When the weather is nice, Mulcahy moved her classes outside.

Part of Mulcahy’s inclination to return to face-to-face instruction was founded in the earlier limitations of teaching music online.

 “Zoom was not intended for use to teach music lessons,” she said, adding that “certain settings have now been upgraded; musicians all over the world are using it.”

The best part of returning to campus was the response Mulcahy received from the students.

“The students are so appreciative of the opportunity to play live and together,” she said. “I feel like they’re more appreciative of me, too, and they thank me every day.”

That student affirmation is echoed by Robinson Professor of Public Affairs Steven Pearlstein. 

“The students really appreciate it,” he said. “They see that the professor is working hard to make the class possible.” 

In fact, one student jokingly told Pearlstein that his class was the highlight of his social week.

Pearlstein added:  “I really wanted to teach in person. I get a lot of energy from the students, and they get a lot of energy from me.”

Pearlstein’s Honors 131 classroom is fully equipped with microphones throughout the room and cameras on the walls. 

“Chairs are arrayed like a traditional classroom,” he said. “[Facilities] put Xs on the floor, and arranged eight feet between each of them” to comply with physical distancing requirements.

The microphones allow students and Pearlstein to be heard clearly through their masks.

It was important to Pearlstein to maintain the same Socratic method format for this class that he has honed over the years. He credits the classroom he uses for the ability to deliver his lectures as he always has.

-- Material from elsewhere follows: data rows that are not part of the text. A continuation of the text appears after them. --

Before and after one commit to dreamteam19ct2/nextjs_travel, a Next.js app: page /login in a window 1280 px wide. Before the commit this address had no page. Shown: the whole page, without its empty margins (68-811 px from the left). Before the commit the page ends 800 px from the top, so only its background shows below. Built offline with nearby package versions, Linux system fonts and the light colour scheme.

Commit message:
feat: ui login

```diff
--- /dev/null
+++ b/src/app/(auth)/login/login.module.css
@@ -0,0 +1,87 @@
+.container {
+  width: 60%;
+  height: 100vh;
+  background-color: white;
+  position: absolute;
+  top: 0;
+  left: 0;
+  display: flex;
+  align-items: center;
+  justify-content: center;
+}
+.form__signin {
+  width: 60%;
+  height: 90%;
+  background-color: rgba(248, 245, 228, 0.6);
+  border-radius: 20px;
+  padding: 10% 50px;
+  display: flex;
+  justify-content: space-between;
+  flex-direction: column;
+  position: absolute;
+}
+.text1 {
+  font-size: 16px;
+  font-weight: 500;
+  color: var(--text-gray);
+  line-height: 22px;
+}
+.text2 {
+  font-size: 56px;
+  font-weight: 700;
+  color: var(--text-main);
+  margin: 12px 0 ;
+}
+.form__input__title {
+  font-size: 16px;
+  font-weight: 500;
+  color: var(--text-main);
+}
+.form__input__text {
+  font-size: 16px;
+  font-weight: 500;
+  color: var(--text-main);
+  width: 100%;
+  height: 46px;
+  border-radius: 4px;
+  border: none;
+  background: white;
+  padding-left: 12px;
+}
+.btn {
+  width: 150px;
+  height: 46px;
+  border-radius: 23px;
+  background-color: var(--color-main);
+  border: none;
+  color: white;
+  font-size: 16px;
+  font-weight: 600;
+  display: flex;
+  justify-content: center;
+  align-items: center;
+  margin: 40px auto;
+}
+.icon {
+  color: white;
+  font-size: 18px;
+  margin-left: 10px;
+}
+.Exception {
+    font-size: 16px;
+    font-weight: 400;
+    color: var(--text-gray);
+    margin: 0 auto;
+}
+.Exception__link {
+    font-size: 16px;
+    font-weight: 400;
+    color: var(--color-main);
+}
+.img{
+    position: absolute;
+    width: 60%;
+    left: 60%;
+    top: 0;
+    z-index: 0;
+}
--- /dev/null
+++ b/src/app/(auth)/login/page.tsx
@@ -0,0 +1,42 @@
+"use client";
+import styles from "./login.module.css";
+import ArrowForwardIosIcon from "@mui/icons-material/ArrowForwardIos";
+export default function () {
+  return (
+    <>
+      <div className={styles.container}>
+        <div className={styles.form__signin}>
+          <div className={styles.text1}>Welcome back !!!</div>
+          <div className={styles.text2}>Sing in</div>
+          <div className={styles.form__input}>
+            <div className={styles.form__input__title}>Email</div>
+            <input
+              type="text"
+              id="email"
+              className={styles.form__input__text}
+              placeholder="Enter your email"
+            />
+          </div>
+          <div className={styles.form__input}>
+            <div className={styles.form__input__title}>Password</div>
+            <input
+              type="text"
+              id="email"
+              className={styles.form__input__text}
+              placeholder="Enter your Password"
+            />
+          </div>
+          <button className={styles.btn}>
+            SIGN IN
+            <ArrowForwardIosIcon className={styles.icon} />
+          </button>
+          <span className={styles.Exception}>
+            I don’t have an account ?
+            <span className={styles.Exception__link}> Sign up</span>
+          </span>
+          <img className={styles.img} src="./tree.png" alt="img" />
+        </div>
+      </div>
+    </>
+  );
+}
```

“When you teach a large lecture class it’s a little bit like performance art,” Pearlstein said. 

During Pearlstein’s classes, a graduate student coordinates the technology and handles the slides, the microphones, the camera and links to Blackboard Collaborate. 

“Tech and my support spent a long time together preparing for this class, and Blackboard Collaborate has been great,” Pearlstein said. 

In his history class, Stearns also uses Blackboard Collaborate once a week to support small group projects. These group exercises also help students stay engaged.

“This gives students the opportunity for contact in a group setting,” he said. 

This semester, Stearns noted an interesting phenomenon that he attributes to the lack of other activities during the students’ days.

“Some students are actually doing things better this semester,” Stearns said. “I think this classwork is the only thing they have to do—more students are turning in work early and the quality of work for the freshmen students is especially better than I’ve previously seen.”

That, according to Stearns, is a silver lining of this unprecedented semester.